WHAT IS EXPECTED => Below are entries to reproduce exactly, apart from their pictures.

(Screenshot and code edit data)

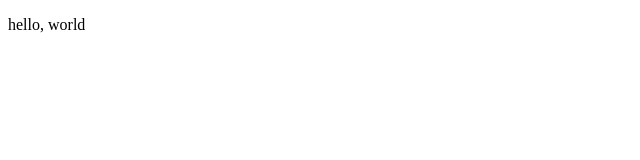
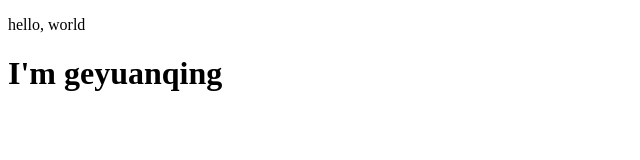
Before and after one commit to gyq20/git_demo, a plain HTML site: page index.html in a window 1280 px wide. Shown: the whole page, without its empty margins (0-640 px from the left). Drawn offline with Linux system fonts and the light colour scheme.

Commit message:
add a h1

```diff
--- a/index.html
+++ b/index.html
@@ -8,5 +8,6 @@
 </head>
 <body>
     <p>hello, world</p>
+    <h1>I'm geyuanqing</h1>
 </body>
 </html>
```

TASK ANSWER =>
Before and after one commit to gyq20/git_demo, a plain HTML site: page index.html in a window 1280 px wide. Shown: the whole page, without its empty margins (0-640 px from the left). Drawn offline with Linux system fonts and the light colour scheme.

Commit message:
add a h1

```diff
--- a/index.html
+++ b/index.html
@@ -8,5 +8,6 @@
 </head>
 <body>
     <p>hello, world</p>
+    <h1>I'm geyuanqing</h1>
 </body>
 </html>
```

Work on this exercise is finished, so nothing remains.